___ The records ___

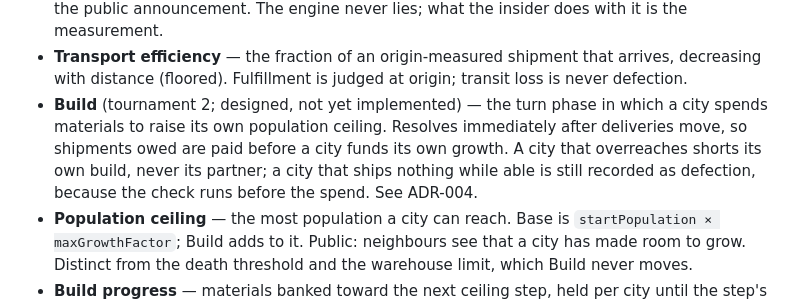
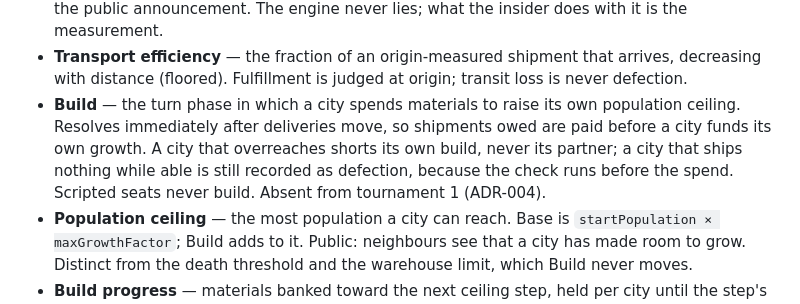
Before and after one commit to brettg98/polis, a Markdown page: CONTEXT.md, the part around the change. GitHub-like rendering.

```diff
--- a/CONTEXT.md
+++ b/CONTEXT.md
@@ -47,12 +47,12 @@ way; if a term drifts, fix the term or fix this file.
 - **Transport efficiency** — the fraction of an origin-measured shipment that
   arrives, decreasing with distance (floored). Fulfillment is judged at
   origin; transit loss is never defection.
-- **Build** (tournament 2; designed, not yet implemented) — the turn phase in
-  which a city spends materials to raise its own population ceiling. Resolves
-  immediately after deliveries move, so shipments owed are paid before a city
-  funds its own growth. A city that overreaches shorts its own build, never
-  its partner; a city that ships nothing while able is still recorded as
-  defection, because the check runs before the spend. See ADR-004.
+- **Build** — the turn phase in which a city spends materials to raise its own
+  population ceiling. Resolves immediately after deliveries move, so shipments
+  owed are paid before a city funds its own growth. A city that overreaches
+  shorts its own build, never its partner; a city that ships nothing while able
+  is still recorded as defection, because the check runs before the spend.
+  Scripted seats never build. Absent from tournament 1 (ADR-004).
 - **Population ceiling** — the most population a city can reach. Base is
   `startPopulation × maxGrowthFactor`; Build adds to it. Public: neighbours see
   that a city has made room to grow. Distinct from the death threshold and the
```
Also changed, not shown: README.md (+57 -9 lines), docs/design.md (+30 -12 lines).
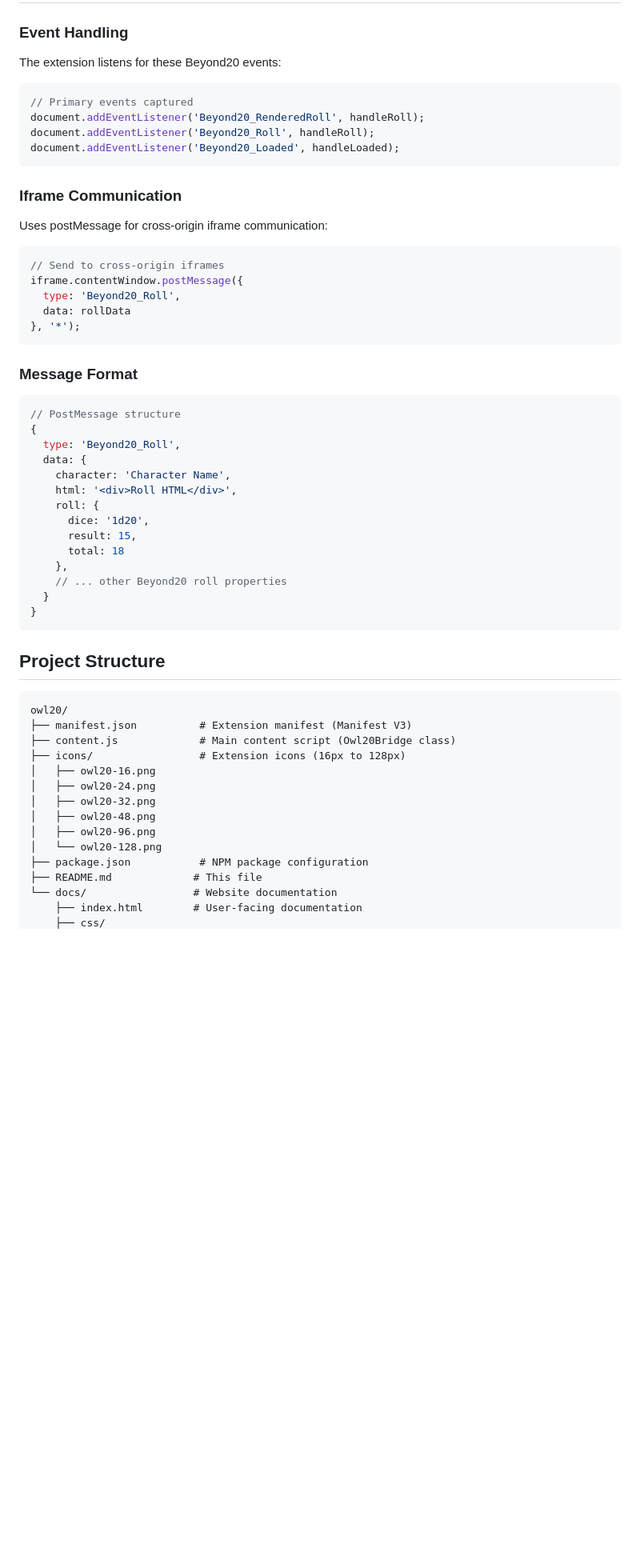
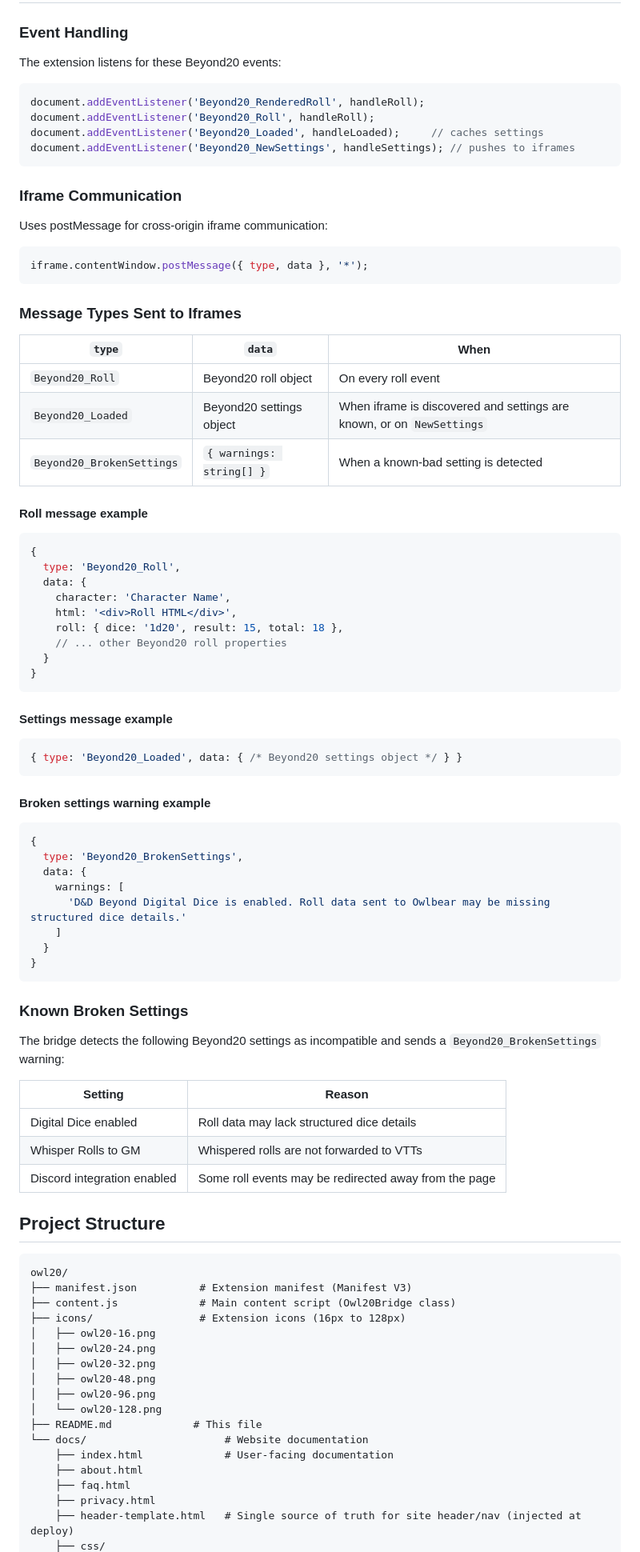
Before and after one commit to uberdragon/owl20, a Markdown page: README.md, the part around one of its changes. Shown at 80% size. GitHub-like rendering; blank space fills up the shorter version.

````diff
--- a/README.md
+++ b/README.md
@@ -69,10 +77,10 @@ The starfield is implemented using pure CSS and JavaScript for optimal performan
 The extension listens for these Beyond20 events:
 
 ```javascript
-// Primary events captured
 document.addEventListener('Beyond20_RenderedRoll', handleRoll);
 document.addEventListener('Beyond20_Roll', handleRoll);
-document.addEventListener('Beyond20_Loaded', handleLoaded);
+document.addEventListener('Beyond20_Loaded', handleLoaded);     // caches settings
+document.addEventListener('Beyond20_NewSettings', handleSettings); // pushes to iframes
 ```
 
 ### Iframe Communication
@@ -80,31 +88,59 @@ document.addEventListener('Beyond20_Loaded', handleLoaded);
 Uses postMessage for cross-origin iframe communication:
 
 ```javascript
-// Send to cross-origin iframes
-iframe.contentWindow.postMessage({
-  type: 'Beyond20_Roll',
-  data: rollData
-}, '*');
+iframe.contentWindow.postMessage({ type, data }, '*');
 ```
 
-### Message Format
+### Message Types Sent to Iframes
+
+| `type` | `data` | When |
+|---|---|---|
+| `Beyond20_Roll` | Beyond20 roll object | On every roll event |
+| `Beyond20_Loaded` | Beyond20 settings object | When iframe is discovered and settings are known, or on `NewSettings` |
+| `Beyond20_BrokenSettings` | `{ warnings: string[] }` | When a known-bad setting is detected |
+
+#### Roll message example
 
 ```javascript
-// PostMessage structure
 {
   type: 'Beyond20_Roll',
   data: {
     character: 'Character Name',
     html: '<div>Roll HTML</div>',
-    roll: {
-      dice: '1d20',
-      result: 15,
-      total: 18
-    },
+    roll: { dice: '1d20', result: 15, total: 18 },
     // ... other Beyond20 roll properties
   }
 }
 ```
+
+#### Settings message example
+
+```javascript
+{ type: 'Beyond20_Loaded', data: { /* Beyond20 settings object */ } }
+```
+
+#### Broken settings warning example
+
+```javascript
+{
+  type: 'Beyond20_BrokenSettings',
+  data: {
+    warnings: [
+      'D&D Beyond Digital Dice is enabled. Roll data sent to Owlbear may be missing structured dice details.'
+    ]
+  }
+}
+```
+
+### Known Broken Settings
+
+The bridge detects the following Beyond20 settings as incompatible and sends a `Beyond20_BrokenSettings` warning:
+
+| Setting | Reason |
+|---|---|
+| Digital Dice enabled | Roll data may lack structured dice details |
+| Whisper Rolls to GM | Whispered rolls are not forwarded to VTTs |
+| Discord integration enabled | Some roll events may be redirected away from the page |
 
 ## Project Structure
 
@@ -119,8 +155,11 @@ owl20/
 │   ├── owl20-48.png
 │   ├── owl20-96.png
 │   └── owl20-128.png
-├── package.json           # NPM package configuration
 ├── README.md             # This file
-└── docs/                 # Website documentation
-    ├── index.html        # User-facing documentation
+└── docs/                      # Website documentation
+    ├── index.html             # User-facing documentation
+    ├── about.html
+    ├── faq.html
+    ├── privacy.html
+    ├── header-template.html   # Single source of truth for site header/nav (injected at deploy)
     ├── css/
````
Also changed, not shown: other parts of README.md (+41 -17 lines).
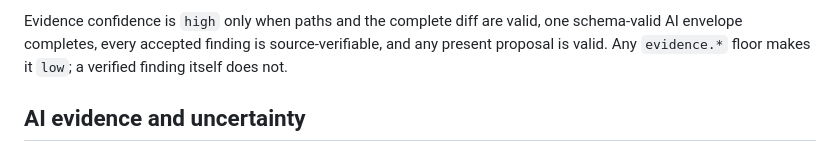
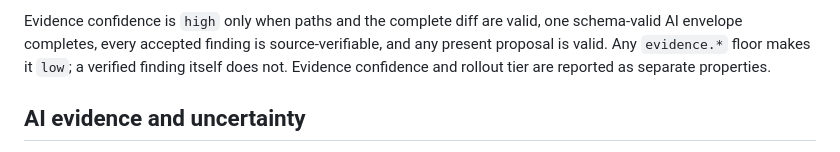
Before and after one commit to AndrewMaged814/safelane, a Markdown page: docs/risk-signals.md, the part around the change. GitHub-like rendering.

```diff
--- a/docs/risk-signals.md
+++ b/docs/risk-signals.md
@@ -51,6 +51,7 @@ the baseline reason. This fixes output order and tie-breaking for byte-identical
 Evidence confidence is `high` only when paths and the complete diff are valid, one schema-valid AI
 envelope completes, every accepted finding is source-verifiable, and any present proposal is valid.
 Any `evidence.*` floor makes it `low`; a verified finding itself does not.
+Evidence confidence and rollout tier are reported as separate properties.
 
 ## AI evidence and uncertainty
 
```
Also changed, not shown: README.md (+1 -0 lines), docs/safelane-studio.md (+1 -0 lines).
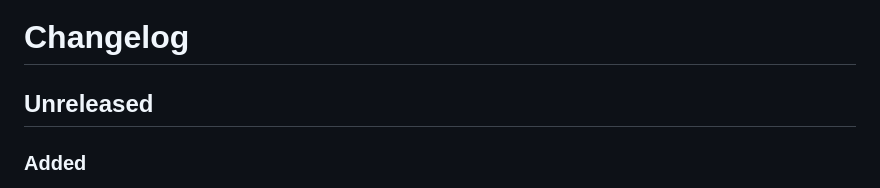
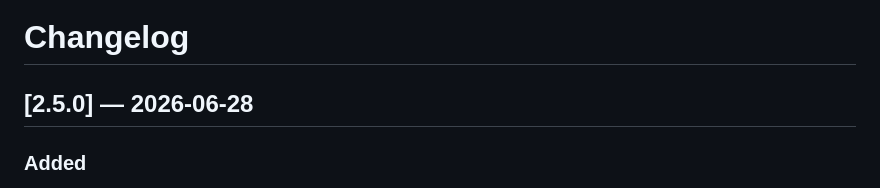
Before and after one commit to gumslone/GumCP, a Markdown page: CHANGELOG.md, the part around the change. Drawn GitHub-style.

Commit message:
Release 2.5.0

```diff
--- a/CHANGELOG.md
+++ b/CHANGELOG.md
@@ -1,6 +1,6 @@
 # Changelog
 
-## Unreleased
+## [2.5.0] — 2026-06-28
 
 ### Added
 - **Multilanguage (i18n)** — English (base), German, Ukrainian, Spanish and French. Default set via `GUMCP_LANG` in `config.php`; a navbar language switcher persists the choice in the session. New `include/i18n.php` engine with `t()` and per-language files in `include/lang/`; missing keys fall back to English. Translated: navbar, Dashboard, Services, Processes, Packages, Logs, Cron, Users, Actions, GPIO, Buttons, Docker and Raspberry Pi (titles, panel headings and primary controls). Deep modal/help text and the cron schedule descriptions remain English and fall back gracefully.
```
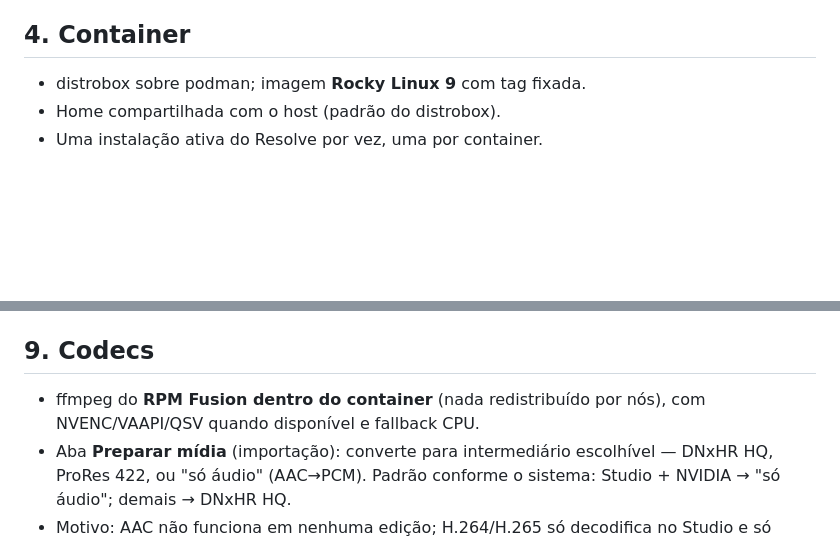
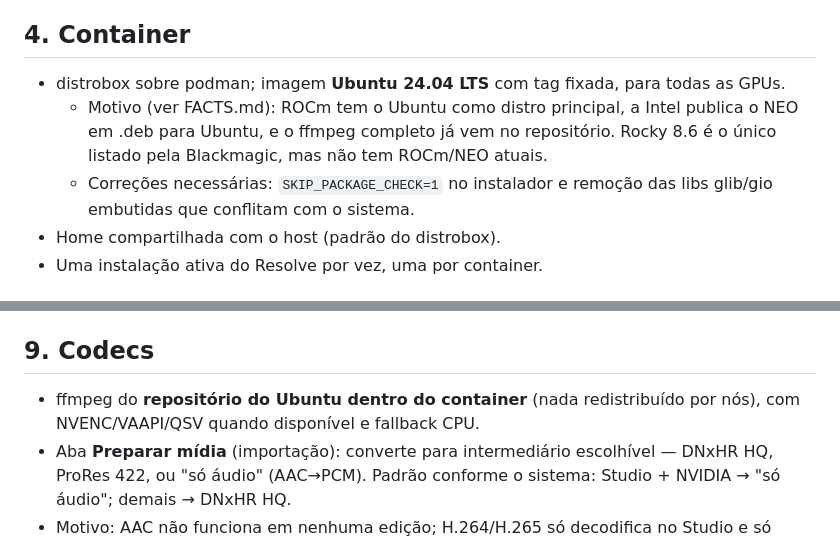
Before and after one commit to dionatansimioni/vinci, a Markdown page: docs/SPEC.md, 2 parts joined by grey strips. Rendered like a GitHub page; blank space fills up the shorter version.

Commit message:
docs: base do container passa a ser Ubuntu 24.04 LTS
Substitui o Rocky Linux 9 pelo Ubuntu 24.04 LTS como imagem única para
todas as GPUs: é a distro principal do ROCm, a Intel publica o NEO em
.deb para Ubuntu e o ffmpeg completo (x264/x265/NVENC/VAAPI/QSV) já está
no repositório, dispensando EPEL/CRB/RPM Fusion. Documenta as correções
conhecidas (SKIP_PACKAGE_CHECK e remoção das libs glib embutidas).

Co-Authored-By: Claude Opus 5.5 <noreply@anthropic.com>

```diff
--- a/docs/SPEC.md
+++ b/docs/SPEC.md
@@ -36,7 +36,9 @@ Este documento registra as decisões de design tomadas antes da implementação.
 
 ## 4. Container
 
-- distrobox sobre podman; imagem **Rocky Linux 9** com tag fixada.
+- distrobox sobre podman; imagem **Ubuntu 24.04 LTS** com tag fixada, para todas as GPUs.
+  - Motivo (ver FACTS.md): ROCm tem o Ubuntu como distro principal, a Intel publica o NEO em .deb para Ubuntu, e o ffmpeg completo já vem no repositório. Rocky 8.6 é o único listado pela Blackmagic, mas não tem ROCm/NEO atuais.
+  - Correções necessárias: `SKIP_PACKAGE_CHECK=1` no instalador e remoção das libs glib/gio embutidas que conflitam com o sistema.
 - Home compartilhada com o host (padrão do distrobox).
 - Uma instalação ativa do Resolve por vez, uma por container.
 
@@ -74,7 +76,7 @@ Este documento registra as decisões de design tomadas antes da implementação.
 
 ## 9. Codecs
 
-- ffmpeg do **RPM Fusion dentro do container** (nada redistribuído por nós), com NVENC/VAAPI/QSV quando disponível e fallback CPU.
+- ffmpeg do **repositório do Ubuntu dentro do container** (nada redistribuído por nós), com NVENC/VAAPI/QSV quando disponível e fallback CPU.
 - Aba **Preparar mídia** (importação): converte para intermediário escolhível — DNxHR HQ, ProRes 422, ou "só áudio" (AAC→PCM). Padrão conforme o sistema: Studio + NVIDIA → "só áudio"; demais → DNxHR HQ.
 - Motivo: AAC não funciona em nenhuma edição; H.264/H.265 só decodifica no Studio e só codifica no Studio com NVIDIA.
 - **Pasta monitorada de importação** e **pasta monitorada de exportação**.
```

___

- **Aim of the exercise**:
Search the entries above for the word "html", and copy every line where it occurs.

- **Answer section**:
     html: '<div>Roll HTML</div>',
-    ├── index.html        # User-facing documentation
+    ├── index.html             # User-facing documentation
+    ├── about.html
+    ├── faq.html
+    ├── privacy.html
+    ├── header-template.html   # Single source of truth for site header/nav (injected at deploy)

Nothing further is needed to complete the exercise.